uk.info@motor1.com (Jacob Oliva)
·2-min read
Mustang Mach-E GT Performance Edition Front
Mustang Mach-E GT Performance Edition Front

The possibilities are aplenty but not without limits, of course.

Suffice to say, the Mustang Mach-E is one of the, if not the, most controversial cars that were introduced in 2019. It's an electric vehicle and an SUV with a Mustang badge – semantics that didn't sit well with a number of Ford patrons and certainly not among the pony car's fans.

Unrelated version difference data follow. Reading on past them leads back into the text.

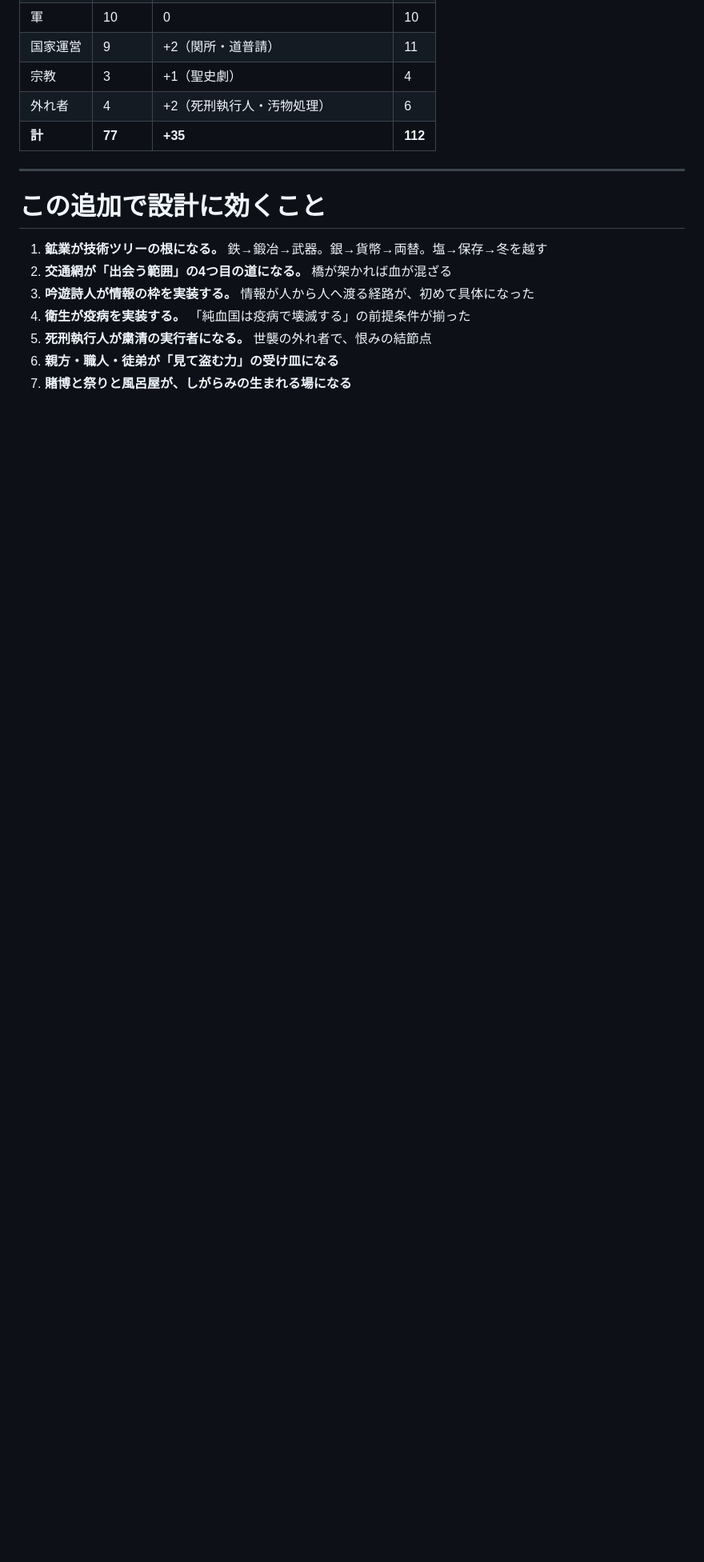
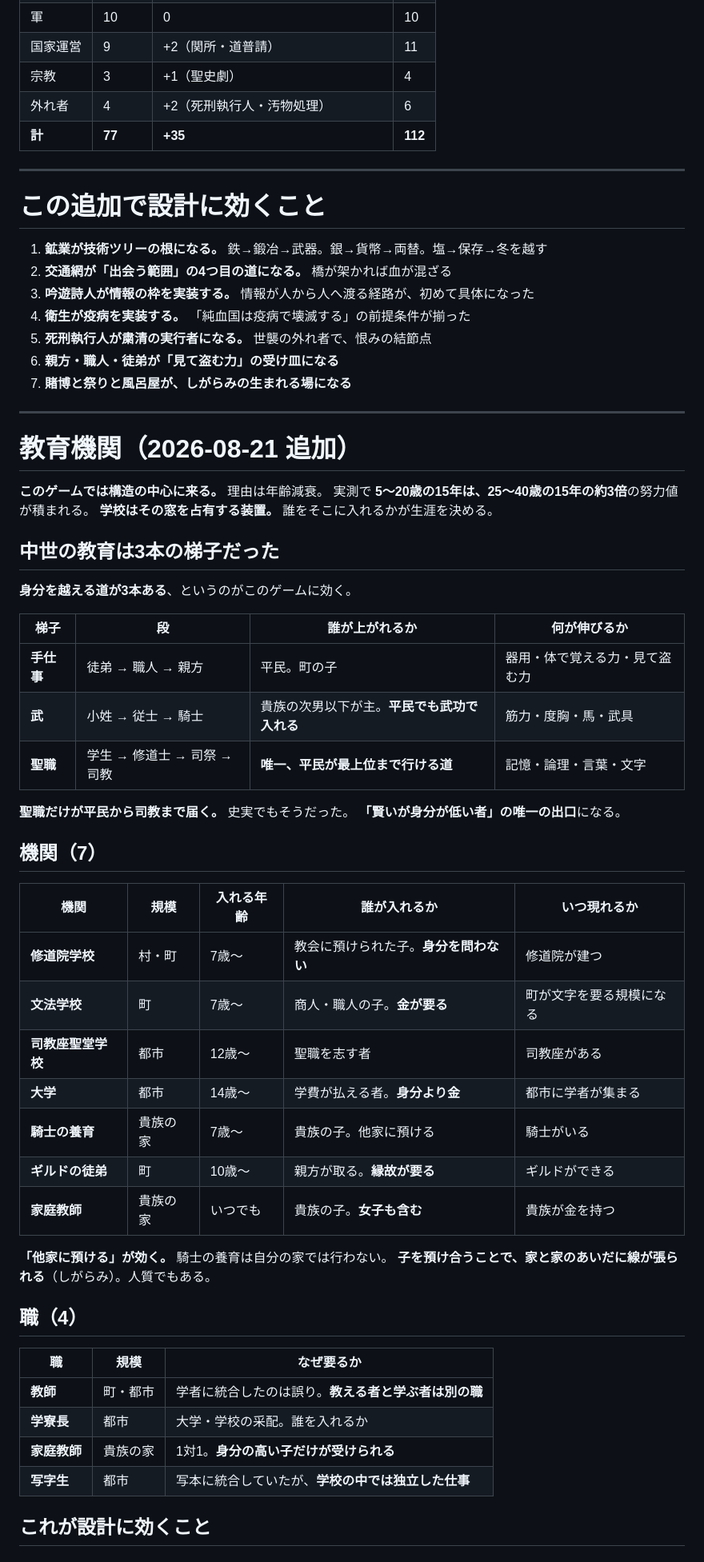
Before and after one commit to 159265moneys/zoushoku-world-sim, a Markdown page: docs/v3/職業一覧.md, the part around one of its changes. Shown at 80% size. Drawn GitHub-style; blank space fills up the shorter version.

```diff
--- a/docs/v3/職業一覧.md
+++ b/docs/v3/職業一覧.md
@@ -336,3 +336,52 @@
 5. **死刑執行人が粛清の実行者になる。** 世襲の外れ者で、恨みの結節点
 6. **親方・職人・徒弟が「見て盗む力」の受け皿になる**
 7. **賭博と祭りと風呂屋が、しがらみの生まれる場になる**
+
+
+---
+
+# 教育機関（2026-08-21 追加）
+
+**このゲームでは構造の中心に来る。** 理由は年齢減衰。
+実測で **5〜20歳の15年は、25〜40歳の15年の約3倍**の努力値が積まれる。
+**学校はその窓を占有する装置。** 誰をそこに入れるかが生涯を決める。
+
+## 中世の教育は3本の梯子だった
+
+**身分を越える道が3本ある**、というのがこのゲームに効く。
+
+| 梯子 | 段 | 誰が上がれるか | 何が伸びるか |
+|---|---|---|---|
+| **手仕事** | 徒弟 → 職人 → 親方 | 平民。町の子 | 器用・体で覚える力・見て盗む力 |
+| **武** | 小姓 → 従士 → 騎士 | 貴族の次男以下が主。**平民でも武功で入れる** | 筋力・度胸・馬・武具 |
+| **聖職** | 学生 → 修道士 → 司祭 → 司教 | **唯一、平民が最上位まで行ける道** | 記憶・論理・言葉・文字 |
+
+**聖職だけが平民から司教まで届く。** 史実でもそうだった。
+**「賢いが身分が低い者」の唯一の出口**になる。
+
+## 機関（7）
+
+| 機関 | 規模 | 入れる年齢 | 誰が入れるか | いつ現れるか |
+|---|---|---|---|---|
+| **修道院学校** | 村・町 | 7歳〜 | 教会に預けられた子。**身分を問わない** | 修道院が建つ |
+| **文法学校** | 町 | 7歳〜 | 商人・職人の子。**金が要る** | 町が文字を要る規模になる |
+| **司教座聖堂学校** | 都市 | 12歳〜 | 聖職を志す者 | 司教座がある |
+| **大学** | 都市 | 14歳〜 | 学費が払える者。**身分より金** | 都市に学者が集まる |
+| **騎士の養育** | 貴族の家 | 7歳〜 | 貴族の子。他家に預ける | 騎士がいる |
+| **ギルドの徒弟** | 町 | 10歳〜 | 親方が取る。**縁故が要る** | ギルドができる |
+| **家庭教師** | 貴族の家 | いつでも | 貴族の子。**女子も含む** | 貴族が金を持つ |
+
+**「他家に預ける」が効く。** 騎士の養育は自分の家では行わない。
+**子を預け合うことで、家と家のあいだに線が張られる**（しがらみ）。人質でもある。
+
+## 職（4）
+
+| 職 | 規模 | なぜ要るか |
+|---|---|---|
+| **教師** | 町・都市 | 学者に統合したのは誤り。**教える者と学ぶ者は別の職** |
+| **学寮長** | 都市 | 大学・学校の采配。誰を入れるか |
+| **家庭教師** | 貴族の家 | 1対1。**身分の高い子だけが受けられる** |
+| **写字生** | 都市 | 写本に統合していたが、**学校の中では独立した仕事** |
+
+## これが設計に効くこと
+
```
Also changed, not shown: other parts of docs/v3/職業一覧.md (+50 -0 lines).
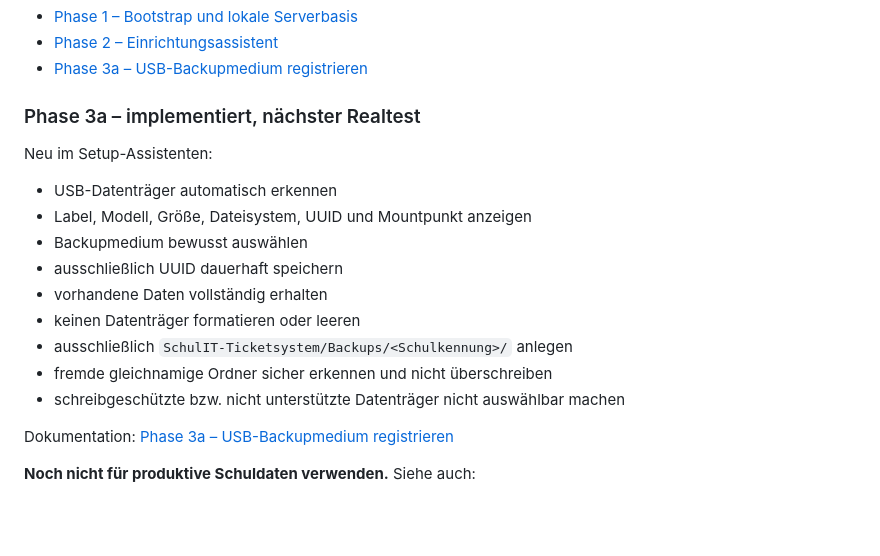
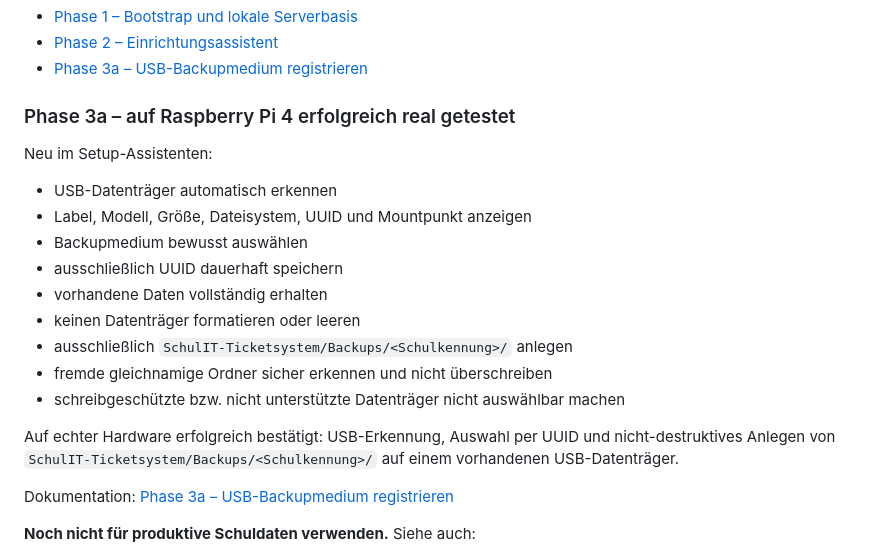
Before and after one commit to hnrgsko/raspi-ticketsystem-fuer-die-schul-it, a Markdown page: README.md, the part around the change. Rendered like a GitHub page; blank space fills up the shorter version.

Commit message:
docs: mark phase 3a USB hardware test successful

```diff
--- a/README.md
+++ b/README.md
@@ -165,7 +165,7 @@ Dokumentation:
 - [Phase 2 – Einrichtungsassistent](docs/PHASE-2-SETUP.md)
 - [Phase 3a – USB-Backupmedium registrieren](docs/PHASE-3-USB-BACKUP.md)
 
-### Phase 3a – implementiert, nächster Realtest
+### Phase 3a – auf Raspberry Pi 4 erfolgreich real getestet
 
 Neu im Setup-Assistenten:
 
@@ -179,6 +179,8 @@ Neu im Setup-Assistenten:
 - fremde gleichnamige Ordner sicher erkennen und nicht überschreiben
 - schreibgeschützte bzw. nicht unterstützte Datenträger nicht auswählbar machen
 
+Auf echter Hardware erfolgreich bestätigt: USB-Erkennung, Auswahl per UUID und nicht-destruktives Anlegen von `SchulIT-Ticketsystem/Backups/<Schulkennung>/` auf einem vorhandenen USB-Datenträger.
+
 Dokumentation: [Phase 3a – USB-Backupmedium registrieren](docs/PHASE-3-USB-BACKUP.md)
 
 **Noch nicht für produktive Schuldaten verwenden.**
```
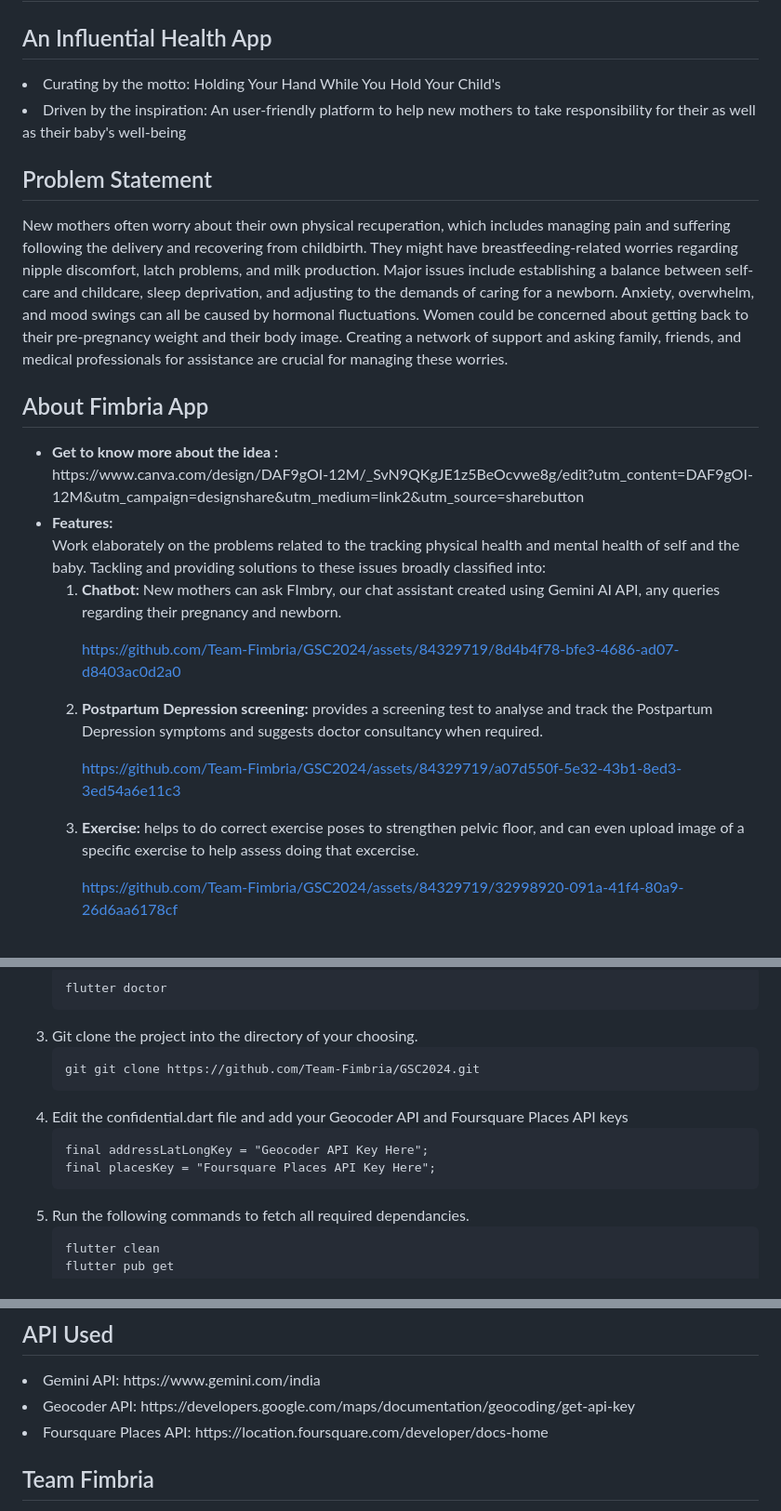
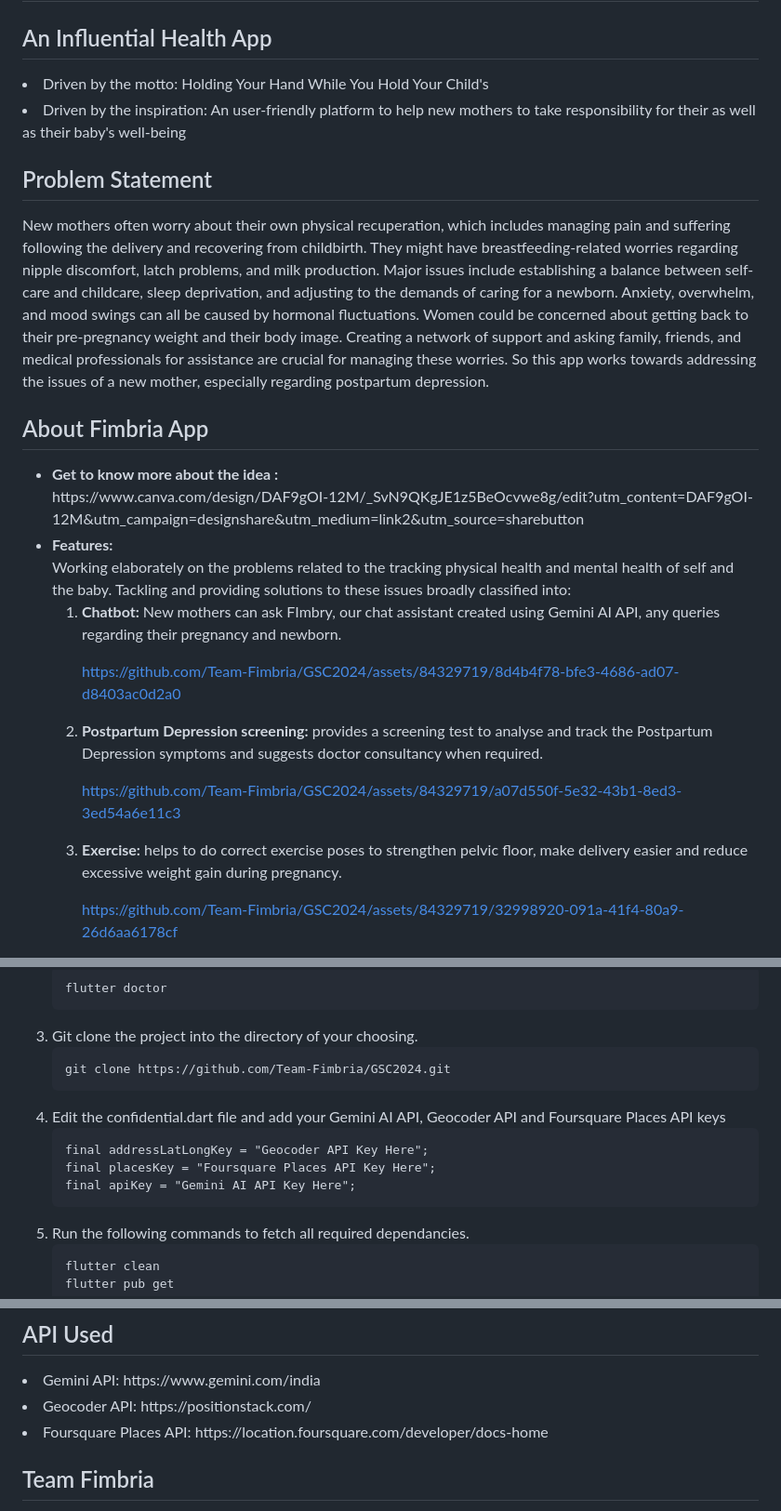
Before and after one commit to Team-Fimbria/GSC2024, a Markdown page: README.md, 3 parts joined by grey strips. Shown at 93% size. Drawn GitHub-style.

```diff
--- a/README.md
+++ b/README.md
@@ -1,10 +1,10 @@
 # Google Solution Challenge 2024
 ## An Influential Health App
-<li>Curating by the motto: Holding Your Hand While You Hold Your Child's</li>
+<li>Driven by the motto: Holding Your Hand While You Hold Your Child's</li>
 <li>Driven by the inspiration: An user-friendly platform to help new mothers to take responsibility for their as well as their baby's well-being</li>
 
 ## Problem Statement
-New mothers often worry about their own physical recuperation, which includes managing pain and suffering following the delivery and recovering from childbirth. They might have breastfeeding-related worries regarding nipple discomfort, latch problems, and milk production. Major issues include establishing a balance between self-care and childcare, sleep deprivation, and adjusting to the demands of caring for a newborn. Anxiety, overwhelm, and mood swings can all be caused by hormonal fluctuations. Women could be concerned about getting back to their pre-pregnancy weight and their body image. Creating a network of support and asking family, friends, and medical professionals for assistance are crucial for managing these worries.
+New mothers often worry about their own physical recuperation, which includes managing pain and suffering following the delivery and recovering from childbirth. They might have breastfeeding-related worries regarding nipple discomfort, latch problems, and milk production. Major issues include establishing a balance between self-care and childcare, sleep deprivation, and adjusting to the demands of caring for a newborn. Anxiety, overwhelm, and mood swings can all be caused by hormonal fluctuations. Women could be concerned about getting back to their pre-pregnancy weight and their body image. Creating a network of support and asking family, friends, and medical professionals for assistance are crucial for managing these worries. So this app works towards addressing the issues of a new mother, especially regarding postpartum depression.
 
 ## About Fimbria App
 <ul>
@@ -15,7 +15,7 @@ New mothers often worry about their own physical recuperation, which includes ma
 
 
   <li><b>Features: </b>
-    <br>Work elaborately on the problems related to the tracking physical health and mental health of self and the baby. Tackling and providing solutions to these issues broadly classified into:
+    <br>Working elaborately on the problems related to the tracking physical health and mental health of self and the baby. Tackling and providing solutions to these issues broadly classified into:
     <ol>
       <li><b>Chatbot:</b> New mothers can ask FImbry, our chat assistant created using Gemini AI API, any queries regarding their pregnancy and newborn.
 
@@ -39,7 +39,7 @@ https://github.com/Team-Fimbria/GSC2024/assets/84329719/a07d550f-5e32-43b1-8ed3-
 
 
   </li>
-      <li><b>Exercise:</b> helps to do correct exercise poses to strengthen pelvic floor, and can even upload image of a specific exercise to help assess doing that excercise.
+      <li><b>Exercise:</b> helps to do correct exercise poses to strengthen pelvic floor, make delivery easier and reduce excessive weight gain during pregnancy.
 
 
 https://github.com/Team-Fimbria/GSC2024/assets/84329719/32998920-091a-41f4-80a9-26d6aa6178cf
@@ -115,12 +115,13 @@ https://github.com/Team-Fimbria/GSC2024/assets/84329719/9eb3dca8-e47e-45d8-88a1-
   </li>
   <li>Git clone the project into the directory of your choosing.
 
-    git git clone https://github.com/Team-Fimbria/GSC2024.git
+    git clone https://github.com/Team-Fimbria/GSC2024.git
   </li>
-  <li>Edit the confidential.dart file and add your Geocoder API and Foursquare Places API keys
+  <li>Edit the confidential.dart file and add your Gemini AI API, Geocoder API and Foursquare Places API keys
 
     final addressLatLongKey = "Geocoder API Key Here";
     final placesKey = "Foursquare Places API Key Here";
+    final apiKey = "Gemini AI API Key Here";
 
   </li>
   <li>Run the following commands to fetch all required dependancies.
@@ -142,7 +143,7 @@ https://github.com/Team-Fimbria/GSC2024/assets/84329719/9eb3dca8-e47e-45d8-88a1-
 
 ## API Used
 <li>Gemini API: https://www.gemini.com/india </li>
-<li>Geocoder API: https://developers.google.com/maps/documentation/geocoding/get-api-key </li>
+<li>Geocoder API: https://positionstack.com/ </li>
 <li>Foursquare Places API: https://location.foursquare.com/developer/docs-home </li>
 
 ## Team Fimbria
```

But if you're among those who accepted the idea of an electric Mustang crossover, you'd be glad to know that there's a possibility of a faster, more powerful Mach-E, possibly even exceeding what the Mustang Mach-E GT Performance Edition offers.

This is according to Jason Castriota, Ford's global brand director for battery vehicles, in his interview with Road & Track while discussing the reasons behind the name.

"You can imagine that we can hopefully develop the Mustang Mach-E into greater performance versions," Castriota said in the R&T interview. "Hopefully" was the keyword, but we'll take that as a hint.

Castriota ended the interview by sharing Ford's intention to take advantage of its best-known brand names in the name of electrification. In short, take the Mustang name further and make electrified versions that speak of performance. Don't fret, though, as he put his foot down and said that there won't be a Mustang pickup truck nor a commercial van. Good.

Mustang Mach-E coming to Europe:

To put things in context, the Mustang Mach-E GT Performance Edition makes 480 bhp – as with the regular GT – but torque is at 634 lb-ft, rather than the usual 600 lb-ft. This allows the Performance Edition to sprint from standstill to 60 miles per hour in just 3.5 seconds.

This, of course, is at the expense of a shorter EPA-estimated range, down to 235 miles from the GT's 250 miles. If or when the more powerful Mach-E comes, expect an even shorter range – just like you do in a performance version of a vehicle with a conventional internal combustion engine.


Source: Road & Track